= Records for processing =
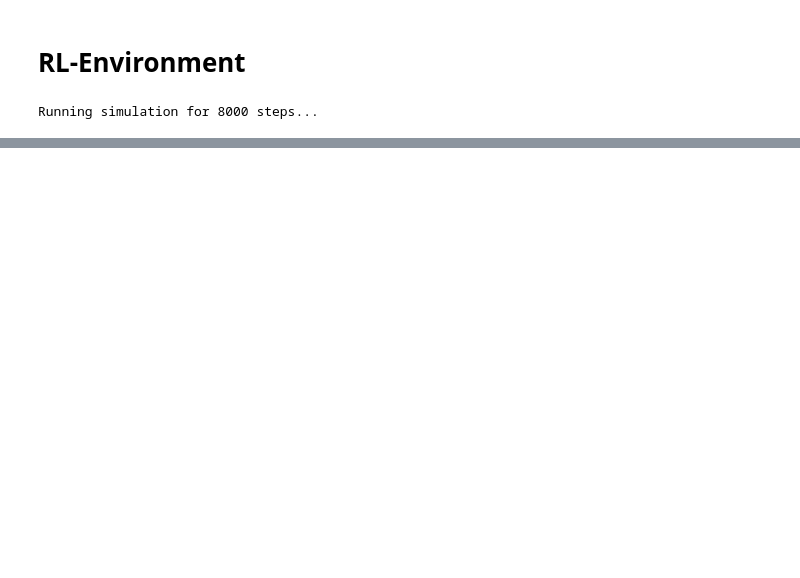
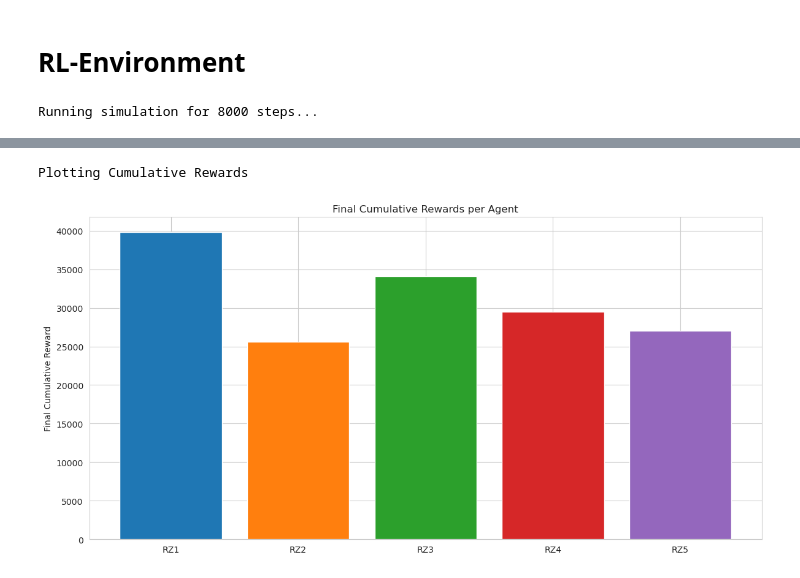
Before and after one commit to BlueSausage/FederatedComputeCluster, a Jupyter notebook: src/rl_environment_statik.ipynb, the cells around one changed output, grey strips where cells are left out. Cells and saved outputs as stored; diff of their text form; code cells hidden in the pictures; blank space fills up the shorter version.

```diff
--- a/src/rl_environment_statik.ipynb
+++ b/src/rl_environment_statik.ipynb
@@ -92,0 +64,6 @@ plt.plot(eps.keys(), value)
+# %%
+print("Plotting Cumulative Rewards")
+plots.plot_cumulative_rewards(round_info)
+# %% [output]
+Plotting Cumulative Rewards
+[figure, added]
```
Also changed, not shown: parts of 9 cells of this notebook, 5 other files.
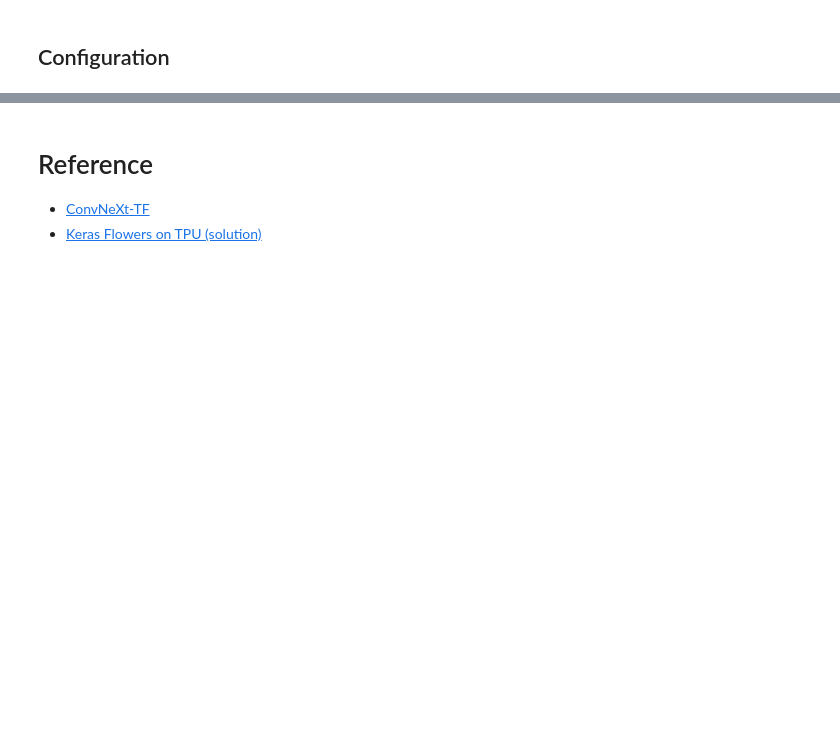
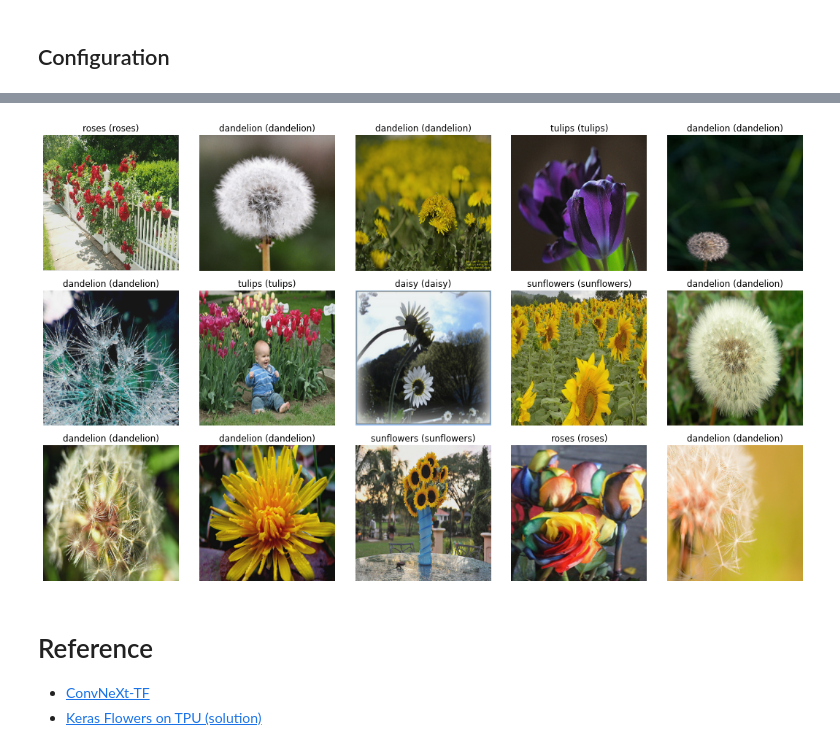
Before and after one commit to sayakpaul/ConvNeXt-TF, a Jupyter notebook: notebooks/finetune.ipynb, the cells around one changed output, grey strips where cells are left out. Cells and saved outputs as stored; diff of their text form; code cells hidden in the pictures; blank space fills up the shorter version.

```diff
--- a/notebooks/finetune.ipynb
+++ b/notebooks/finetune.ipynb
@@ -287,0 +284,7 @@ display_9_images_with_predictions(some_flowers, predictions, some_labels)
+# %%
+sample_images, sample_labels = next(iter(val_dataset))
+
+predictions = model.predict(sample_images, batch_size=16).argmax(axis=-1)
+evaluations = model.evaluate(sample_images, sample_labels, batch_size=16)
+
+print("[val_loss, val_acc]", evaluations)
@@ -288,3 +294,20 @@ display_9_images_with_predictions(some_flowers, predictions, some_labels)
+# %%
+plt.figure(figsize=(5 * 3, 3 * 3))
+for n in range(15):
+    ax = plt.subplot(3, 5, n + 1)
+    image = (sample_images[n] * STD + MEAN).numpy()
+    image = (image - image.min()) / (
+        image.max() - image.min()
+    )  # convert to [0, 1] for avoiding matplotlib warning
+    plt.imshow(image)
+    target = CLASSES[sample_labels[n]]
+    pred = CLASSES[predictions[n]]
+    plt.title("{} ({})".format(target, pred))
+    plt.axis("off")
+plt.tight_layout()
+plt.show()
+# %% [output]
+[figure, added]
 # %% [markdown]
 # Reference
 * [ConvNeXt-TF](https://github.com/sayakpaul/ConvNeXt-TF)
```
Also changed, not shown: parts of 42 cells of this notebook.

= Goal of the exercise =
Please give the number of lines in the listing that include "notebooks", with nothing else.

= Answer for this exercise =
3